The music makes enjoyable listening, but it’s also fun to watch performed. At a recent midday performance at the San Diego, Calif. festival KAABOO, the Stone Foxes were clearly excited to roll out their new songs, which they’d released just one day earlier. Onstage, they look like a band of professional rockers, but they act like a group of friends, exchanging grins as they swap riffs and delving deep into the grooves they present to their listeners. It’s easy to see where the inspiration for “If I Die” came from: all that’s missing is Cody and his buddies.

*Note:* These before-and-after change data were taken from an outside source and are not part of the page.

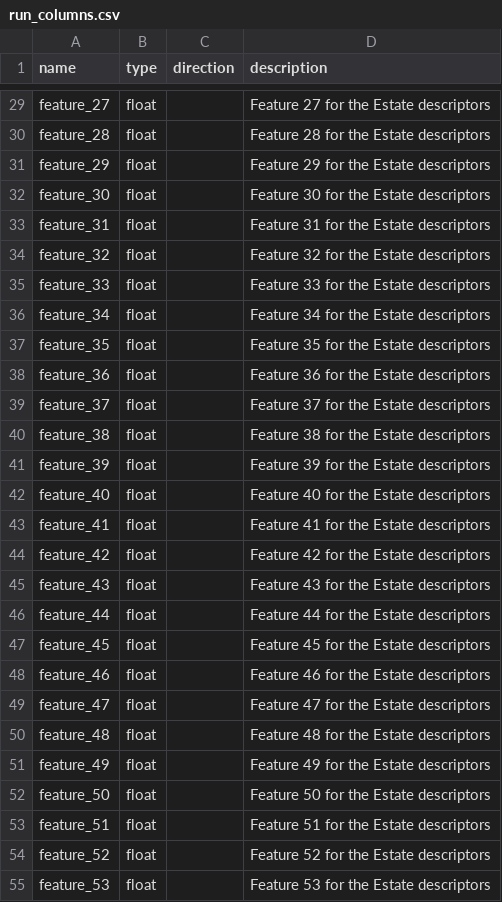
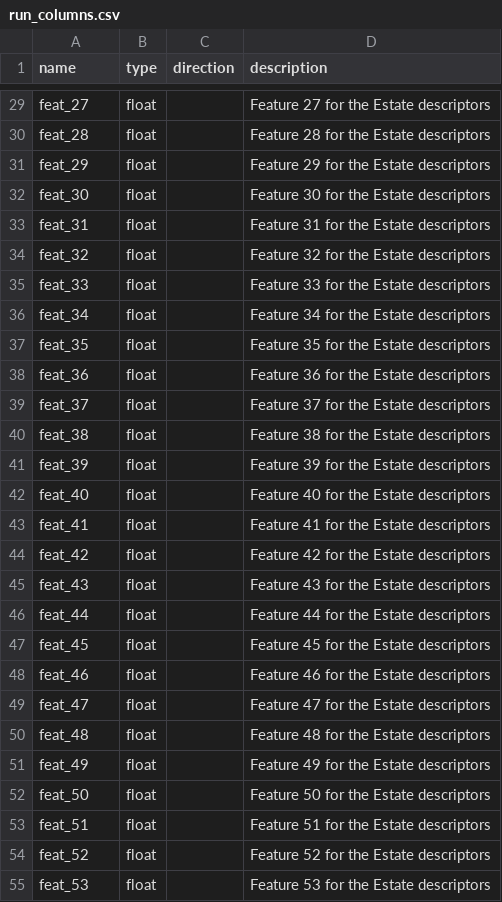
Before and after one commit to ersilia-os/eos3zur, a CSV file: model/framework/columns/run_columns.csv, drawn as a sheet; only a part is shown, gaps mark what is left out; the diff covers the shown part only; the diff names each change by its address in the sheet, - before the commit and + after, or states it on an @@ line.

```diff
--- a/model/framework/columns/run_columns.csv
+++ b/model/framework/columns/run_columns.csv
-A29 (name): feature_27
+A29 (name): feat_27
-A30 (name): feature_28
+A30 (name): feat_28
-A31 (name): feature_29
+A31 (name): feat_29
-A32 (name): feature_30
+A32 (name): feat_30
-A33 (name): feature_31
+A33 (name): feat_31
-A34 (name): feature_32
+A34 (name): feat_32
-A35 (name): feature_33
+A35 (name): feat_33
-A36 (name): feature_34
+A36 (name): feat_34
-A37 (name): feature_35
+A37 (name): feat_35
-A38 (name): feature_36
+A38 (name): feat_36
-A39 (name): feature_37
+A39 (name): feat_37
-A40 (name): feature_38
+A40 (name): feat_38
-A41 (name): feature_39
+A41 (name): feat_39
-A42 (name): feature_40
+A42 (name): feat_40
-A43 (name): feature_41
+A43 (name): feat_41
-A44 (name): feature_42
+A44 (name): feat_42
-A45 (name): feature_43
+A45 (name): feat_43
-A46 (name): feature_44
+A46 (name): feat_44
-A47 (name): feature_45
+A47 (name): feat_45
-A48 (name): feature_46
+A48 (name): feat_46
-A49 (name): feature_47
+A49 (name): feat_47
-A50 (name): feature_48
+A50 (name): feat_48
-A51 (name): feature_49
+A51 (name): feat_49
-A52 (name): feature_50
+A52 (name): feat_50
-A53 (name): feature_51
+A53 (name): feat_51
-A54 (name): feature_52
+A54 (name): feat_52
-A55 (name): feature_53
+A55 (name): feat_53
```
Also changed, not shown: 52 edited cells elsewhere in this file, model/framework/examples/run_output.csv, 1 other file.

The Stone Foxes didn’t seem relieved to be finished with the EP, or anxious about hitting the road for the start of their fall U.S. “Gigantour”–they were just excited to be onstage, sharing their material with a new captive audience.
“Gigantour” is large in size, but it’ll also be large in heart. Three years ago, the Stone Foxes launched the Goodnight Moon Project, an effort inspired by the homeless population within the band’s hometown that galvanizes fans to donate food to local shelters. At every one of the band’s live performances, concert attendees are encouraged to bring cans of food, for which they can receive tokens of appreciation from the band (like a signed setlist or a free record). “We’re just trying to cultivate a really giving atmosphere,” Koehler said. “That’s what’s so cool about music: it opens people up to that possibility. We’re not talking about one of our songs solving a huge world problem, but I do think if we can plant the seed in somebody to be a little more peaceful, to be a little more community-driven, to just be a little more loving, I think that’s worth it.”
Visalia may not be credited with solving a global conflict, but it’s giving back to listeners in more personal ways. At the very least, it shows that the Stone Foxes retain huge fires in their bellies and are eager to continue making music for their own enjoyment and that of others. Their next full-length album hasn’t yet been announced, but we’re not worried: the band’s collective state of mind is made pretty clear in the lyrics of “If I Die.” “And if you asked me now, ‘Kid, how’d you do?’ I’d say, ‘I’d do it all again.’”
Interview by Meghan Roos.